 The Europe that can be established in a predictable future is that of the Six (those who want it to be of the Seven etc. do not know that federations widen peacefully; that establishing it with the Six means to establish the federal nucleus that would then become of Seven, Eight, etc.). What is this Europe? The platform of the Six did not arise from the imagination of men but from the nature of things. When it was a matter of defining who the two main (traditional) elements of German power should belong to: the Rhine industry and the soldiers, it was impossible simply to return them to Germany, and “supra-national” solutions had to be devised (ECSC and EDC). The solution implied that what had been deducted from Germany should also be deducted from the other states, and conferred on “Europe”. The United Kingdom, that had adhered to the OEEC and to the Council of Europe, did not adhere to the ECSC nor to the EDC. The solution, inspired by so-called “functionalism” (the ingenious idea of making Europe piece by piece: one today, one the day after ... so as to feel no pain) was not good, and in a short time Germany regained possession of its soldiers and industries.

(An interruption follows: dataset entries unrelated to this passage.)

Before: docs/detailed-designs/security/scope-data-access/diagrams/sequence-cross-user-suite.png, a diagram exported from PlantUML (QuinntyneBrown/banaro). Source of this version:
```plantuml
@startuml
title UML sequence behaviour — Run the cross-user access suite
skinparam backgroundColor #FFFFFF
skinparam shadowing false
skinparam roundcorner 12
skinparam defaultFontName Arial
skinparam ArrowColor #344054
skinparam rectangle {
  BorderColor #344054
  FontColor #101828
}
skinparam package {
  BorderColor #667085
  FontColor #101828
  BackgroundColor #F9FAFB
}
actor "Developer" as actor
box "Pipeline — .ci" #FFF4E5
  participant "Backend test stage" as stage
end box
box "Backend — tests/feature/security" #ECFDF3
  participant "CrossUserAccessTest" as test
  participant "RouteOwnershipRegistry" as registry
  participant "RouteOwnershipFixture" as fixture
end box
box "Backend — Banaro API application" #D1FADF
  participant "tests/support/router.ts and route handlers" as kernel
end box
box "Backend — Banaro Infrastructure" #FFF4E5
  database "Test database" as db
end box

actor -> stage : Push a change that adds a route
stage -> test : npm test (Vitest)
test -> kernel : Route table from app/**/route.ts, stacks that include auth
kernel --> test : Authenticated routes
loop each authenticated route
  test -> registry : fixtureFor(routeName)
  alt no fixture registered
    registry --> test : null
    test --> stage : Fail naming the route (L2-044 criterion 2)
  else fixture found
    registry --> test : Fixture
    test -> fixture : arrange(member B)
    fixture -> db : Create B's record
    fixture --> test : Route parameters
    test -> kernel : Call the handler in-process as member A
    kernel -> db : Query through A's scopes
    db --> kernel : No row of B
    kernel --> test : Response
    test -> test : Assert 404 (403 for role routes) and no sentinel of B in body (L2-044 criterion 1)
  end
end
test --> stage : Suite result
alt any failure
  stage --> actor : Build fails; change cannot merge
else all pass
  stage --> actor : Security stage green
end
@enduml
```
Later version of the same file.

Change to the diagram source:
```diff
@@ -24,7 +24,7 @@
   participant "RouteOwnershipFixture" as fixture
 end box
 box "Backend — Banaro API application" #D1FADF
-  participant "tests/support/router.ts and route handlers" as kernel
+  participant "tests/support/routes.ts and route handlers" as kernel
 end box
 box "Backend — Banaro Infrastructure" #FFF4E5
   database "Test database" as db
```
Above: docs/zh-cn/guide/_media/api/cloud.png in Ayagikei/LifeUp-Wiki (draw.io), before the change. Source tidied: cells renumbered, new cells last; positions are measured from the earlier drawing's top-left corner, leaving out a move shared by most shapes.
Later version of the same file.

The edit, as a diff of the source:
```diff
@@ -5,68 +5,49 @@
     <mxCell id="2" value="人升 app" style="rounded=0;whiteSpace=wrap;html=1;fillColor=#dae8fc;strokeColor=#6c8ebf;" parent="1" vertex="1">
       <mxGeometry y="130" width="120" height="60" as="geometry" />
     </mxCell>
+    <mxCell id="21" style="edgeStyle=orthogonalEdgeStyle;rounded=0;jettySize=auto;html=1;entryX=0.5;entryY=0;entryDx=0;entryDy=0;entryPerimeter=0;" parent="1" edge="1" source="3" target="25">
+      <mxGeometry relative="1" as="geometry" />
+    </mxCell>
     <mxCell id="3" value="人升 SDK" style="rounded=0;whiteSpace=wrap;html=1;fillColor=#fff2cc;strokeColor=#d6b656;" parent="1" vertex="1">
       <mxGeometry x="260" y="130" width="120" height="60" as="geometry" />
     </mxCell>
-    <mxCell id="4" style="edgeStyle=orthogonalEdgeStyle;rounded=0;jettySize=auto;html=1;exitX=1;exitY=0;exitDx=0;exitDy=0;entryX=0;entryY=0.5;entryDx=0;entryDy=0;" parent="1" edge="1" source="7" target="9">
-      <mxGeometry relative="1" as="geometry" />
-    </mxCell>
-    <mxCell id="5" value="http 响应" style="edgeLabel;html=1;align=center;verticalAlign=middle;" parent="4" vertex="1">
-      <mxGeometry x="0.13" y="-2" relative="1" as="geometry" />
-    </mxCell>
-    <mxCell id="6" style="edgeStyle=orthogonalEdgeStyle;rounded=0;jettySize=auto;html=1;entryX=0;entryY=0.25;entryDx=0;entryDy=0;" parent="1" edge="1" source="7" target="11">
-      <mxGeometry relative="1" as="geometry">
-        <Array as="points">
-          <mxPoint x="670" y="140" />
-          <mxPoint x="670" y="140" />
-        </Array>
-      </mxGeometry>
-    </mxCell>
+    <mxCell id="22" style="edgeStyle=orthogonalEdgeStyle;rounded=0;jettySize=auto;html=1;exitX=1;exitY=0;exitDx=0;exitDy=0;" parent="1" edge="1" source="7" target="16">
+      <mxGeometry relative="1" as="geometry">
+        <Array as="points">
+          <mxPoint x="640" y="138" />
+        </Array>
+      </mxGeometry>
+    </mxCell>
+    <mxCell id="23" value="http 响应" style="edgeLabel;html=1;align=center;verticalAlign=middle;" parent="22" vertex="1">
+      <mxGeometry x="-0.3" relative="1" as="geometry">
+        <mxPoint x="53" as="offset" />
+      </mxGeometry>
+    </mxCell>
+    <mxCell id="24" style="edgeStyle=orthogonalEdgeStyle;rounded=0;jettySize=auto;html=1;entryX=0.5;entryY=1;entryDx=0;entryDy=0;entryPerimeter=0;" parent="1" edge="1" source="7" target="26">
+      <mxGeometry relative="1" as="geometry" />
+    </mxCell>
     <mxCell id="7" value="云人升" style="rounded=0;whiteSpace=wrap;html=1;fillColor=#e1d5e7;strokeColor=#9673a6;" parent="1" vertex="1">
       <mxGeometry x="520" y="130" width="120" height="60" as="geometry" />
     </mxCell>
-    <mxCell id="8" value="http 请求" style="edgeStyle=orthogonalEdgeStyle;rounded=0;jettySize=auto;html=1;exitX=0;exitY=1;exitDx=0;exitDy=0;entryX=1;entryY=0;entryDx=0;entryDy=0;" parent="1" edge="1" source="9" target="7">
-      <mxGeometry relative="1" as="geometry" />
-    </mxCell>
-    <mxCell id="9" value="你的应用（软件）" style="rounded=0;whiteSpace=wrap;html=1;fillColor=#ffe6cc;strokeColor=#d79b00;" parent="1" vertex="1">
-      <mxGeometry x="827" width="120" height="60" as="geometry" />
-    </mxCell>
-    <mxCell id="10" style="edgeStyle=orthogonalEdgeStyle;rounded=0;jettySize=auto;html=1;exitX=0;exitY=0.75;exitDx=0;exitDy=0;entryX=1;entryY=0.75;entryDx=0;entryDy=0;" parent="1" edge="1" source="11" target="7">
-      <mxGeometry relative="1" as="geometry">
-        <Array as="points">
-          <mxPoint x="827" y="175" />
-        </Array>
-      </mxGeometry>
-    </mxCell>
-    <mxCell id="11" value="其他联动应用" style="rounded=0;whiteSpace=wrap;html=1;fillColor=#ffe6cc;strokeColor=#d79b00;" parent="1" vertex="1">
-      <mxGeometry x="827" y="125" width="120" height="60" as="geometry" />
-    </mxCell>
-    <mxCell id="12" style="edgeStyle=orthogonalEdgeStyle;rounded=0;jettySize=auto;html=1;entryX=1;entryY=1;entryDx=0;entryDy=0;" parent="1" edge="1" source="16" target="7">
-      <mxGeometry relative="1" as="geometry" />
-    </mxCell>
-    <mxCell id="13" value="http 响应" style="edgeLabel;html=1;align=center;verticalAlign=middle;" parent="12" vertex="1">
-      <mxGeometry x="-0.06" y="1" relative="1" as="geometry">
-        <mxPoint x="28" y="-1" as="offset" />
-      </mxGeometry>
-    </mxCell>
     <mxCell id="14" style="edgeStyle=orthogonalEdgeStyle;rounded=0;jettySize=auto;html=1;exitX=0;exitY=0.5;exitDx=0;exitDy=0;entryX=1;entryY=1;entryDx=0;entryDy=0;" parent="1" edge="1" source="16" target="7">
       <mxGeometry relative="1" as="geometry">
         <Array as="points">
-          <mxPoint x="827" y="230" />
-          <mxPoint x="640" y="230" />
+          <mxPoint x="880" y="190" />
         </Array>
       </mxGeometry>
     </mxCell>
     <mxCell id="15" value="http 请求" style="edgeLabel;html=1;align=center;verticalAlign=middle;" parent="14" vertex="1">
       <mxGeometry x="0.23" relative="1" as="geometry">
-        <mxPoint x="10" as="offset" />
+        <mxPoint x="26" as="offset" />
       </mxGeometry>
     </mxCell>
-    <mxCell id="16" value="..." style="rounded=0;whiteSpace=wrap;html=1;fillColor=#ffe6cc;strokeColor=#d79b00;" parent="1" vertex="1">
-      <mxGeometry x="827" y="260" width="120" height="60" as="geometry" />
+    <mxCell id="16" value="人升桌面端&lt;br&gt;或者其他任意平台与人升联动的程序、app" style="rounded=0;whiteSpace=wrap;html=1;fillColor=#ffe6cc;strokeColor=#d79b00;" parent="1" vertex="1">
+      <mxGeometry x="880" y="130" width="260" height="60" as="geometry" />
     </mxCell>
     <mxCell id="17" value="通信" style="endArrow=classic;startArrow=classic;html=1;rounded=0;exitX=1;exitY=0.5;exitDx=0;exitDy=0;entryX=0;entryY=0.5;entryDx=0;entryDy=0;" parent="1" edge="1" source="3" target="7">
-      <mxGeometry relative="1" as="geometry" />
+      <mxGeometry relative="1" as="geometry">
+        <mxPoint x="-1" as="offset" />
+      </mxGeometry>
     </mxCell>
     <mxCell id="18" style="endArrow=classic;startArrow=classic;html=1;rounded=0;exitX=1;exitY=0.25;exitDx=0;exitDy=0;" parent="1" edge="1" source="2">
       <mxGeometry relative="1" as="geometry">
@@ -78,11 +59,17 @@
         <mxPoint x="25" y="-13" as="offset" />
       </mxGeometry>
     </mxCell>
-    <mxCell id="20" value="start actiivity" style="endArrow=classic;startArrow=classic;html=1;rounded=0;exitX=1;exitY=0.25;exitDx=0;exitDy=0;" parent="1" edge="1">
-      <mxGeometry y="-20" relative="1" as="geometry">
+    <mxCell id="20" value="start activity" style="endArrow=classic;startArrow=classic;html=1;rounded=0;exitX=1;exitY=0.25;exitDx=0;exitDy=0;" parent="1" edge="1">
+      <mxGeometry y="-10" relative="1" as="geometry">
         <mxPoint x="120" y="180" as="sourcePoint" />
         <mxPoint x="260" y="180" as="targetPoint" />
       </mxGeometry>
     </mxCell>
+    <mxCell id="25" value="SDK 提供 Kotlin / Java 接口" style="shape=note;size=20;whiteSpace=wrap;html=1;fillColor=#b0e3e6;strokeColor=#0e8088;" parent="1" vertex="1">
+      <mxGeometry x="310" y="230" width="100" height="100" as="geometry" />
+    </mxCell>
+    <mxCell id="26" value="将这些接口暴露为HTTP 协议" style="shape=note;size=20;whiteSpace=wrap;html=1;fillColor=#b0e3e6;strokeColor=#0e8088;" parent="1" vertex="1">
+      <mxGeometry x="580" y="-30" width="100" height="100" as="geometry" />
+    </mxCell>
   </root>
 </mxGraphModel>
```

But politicians really believed the “integration” process of Europe had truly started, and those on continental Europe actually thought they were transferring coal, steel and soldiers to “Europe”. In this manner – misleading in reality but true in imagination – the historical occasion transferred to men’s conscience a de facto state: only in Western Europe is the eclipse of national sovereignties (in relation to the problems to be tackled) so advanced as to make possible – if the virtue of men is sufficient – the transition of the powers of foreign and economic policy from the states to a federal government.